Tony Zerilli was in prison when Hoffa disappeared from a Detroit-area restaurant in 1975.
He told WNBC he had been told the whereabouts of Hoffa's remains following his release.
Former Detroit FBI head Andrew Arena said the 85-year-old's claims deserved serious consideration.
He said: "Anthony Zerilli was reputed to be the underboss of the Detroit organised crime family, so he would have been in the know."
Zerilli took a Detroit TV reporter to a field in Rochester, north of Detroit, but the location of the body was not disclosed.
He told WDIV: "The master plan was ... they were going to put him in a shallow grave here.
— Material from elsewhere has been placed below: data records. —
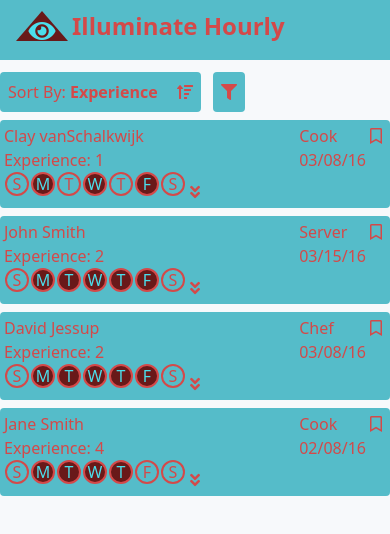
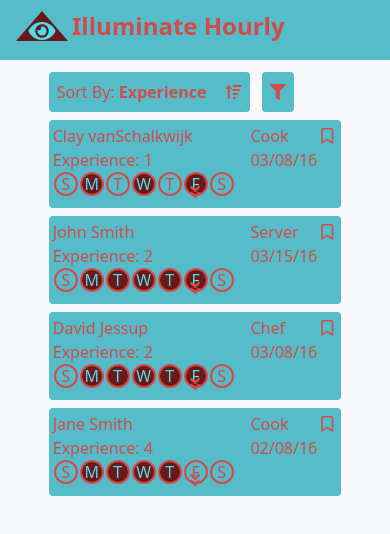
Before and after one commit to ShadowRonin/-Illuminate-Hourly, a Vue app: page /#/ in a window 390 px wide. Shown: the top 534 px of the page. Built offline with nearby package versions, Linux system fonts and the light colour scheme.

Commit message:
Added questions Improved mobile layout

```diff
--- a/src/components/ApplicationPreview.vue
+++ b/src/components/ApplicationPreview.vue
@@ -27,9 +27,19 @@
       <DayOfWeek :selected="availability.F > 0" label="F" title="Availability Friday"/>
       <DayOfWeek :selected="availability.S > 0" label="S" title="Availability Saturday"/>
     </div>
-    <div class="w-full flex justify-center -mt-4">
-      <button title="Show Details" v-on:click="expand()">
-        <i class="fas fa-angle-double-down text-l"></i>
+    <div class="questions" v-if="showDetails">
+      Questions:
+      <div class="mb-1 ml-1" v-for="question in questions" :key="question.text">
+        <div class="italic">{{question.text}}</div>
+        <div>{{question.answer}}</div>
+      </div>
+    </div>
+    <div class="toggle-details w-full flex justify-center -mt-4">
+      <button title="Show Details" v-on:click="showDetails = !showDetails">
+        <i
+          class="fas text-l"
+          :class="{'fa-angle-double-down': !showDetails, 'fa-angle-double-up': showDetails}"
+        ></i>
       </button>
     </div>
   </div>
@@ -45,9 +55,12 @@ export default {
     applicationId: Number
   },
   data: function() {
-    return JobApplicationData.get().find(
-      application => application.id === this.$props.applicationId
-    );
+    return {
+      ...JobApplicationData.get().find(
+        application => application.id === this.$props.applicationId
+      ),
+      showDetails: false
+    };
   },
   methods: {
     toggleBookmark: function() {
@@ -59,6 +72,12 @@ export default {
 </script>
 
 <style scoped>
+@media only screen and (max-device-width: 410px) {
+  .toggle-details {
+    margin-top: 0;
+  }
+}
+
 .bookmark {
   @apply self-start mx-1;
 }
--- a/src/views/Home.vue
+++ b/src/views/Home.vue
@@ -331,7 +331,7 @@ export default {
 }
 @media only screen and (min-device-width: 480px) and (max-device-width: 1024px) {
   .content {
-    width: 100%;
+    width: 75%;
   }
 }
 @media only screen and (min-device-width: 1024px) {
```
"Then they were going to take him from here to Rogers City upstate. There was a hunting lodge and they were going to bury (him) in a shallow grave, then take him up there for final burial.
"Then, I understand, that it just fell through."
He added: "I would have done anything in the world to protect Jim Hoffa.
"Jim Hoffa to me was a gentleman, and what happened to him was as wrong as anything could be as far as I'm concerned."
Hoffa, who was the Teamsters union president from 1957-1971, was an acquaintance of mobsters.
On the day he disappeared, he was supposed to meet a New Jersey Teamsters boss and a Detroit Mafia captain.
In September, police removed soil from a home in Roseville after a tip suggested he had been buried there.
It was the latest in a string of unsuccessful searches. Previous tips led police to a horse farm northwest of Detroit in 2006, a home in the city in 2004 and a pool north of the city in 2003.
Zerilli was convicted of conspiracy and extortion in 2002 and sentenced to six years in prison.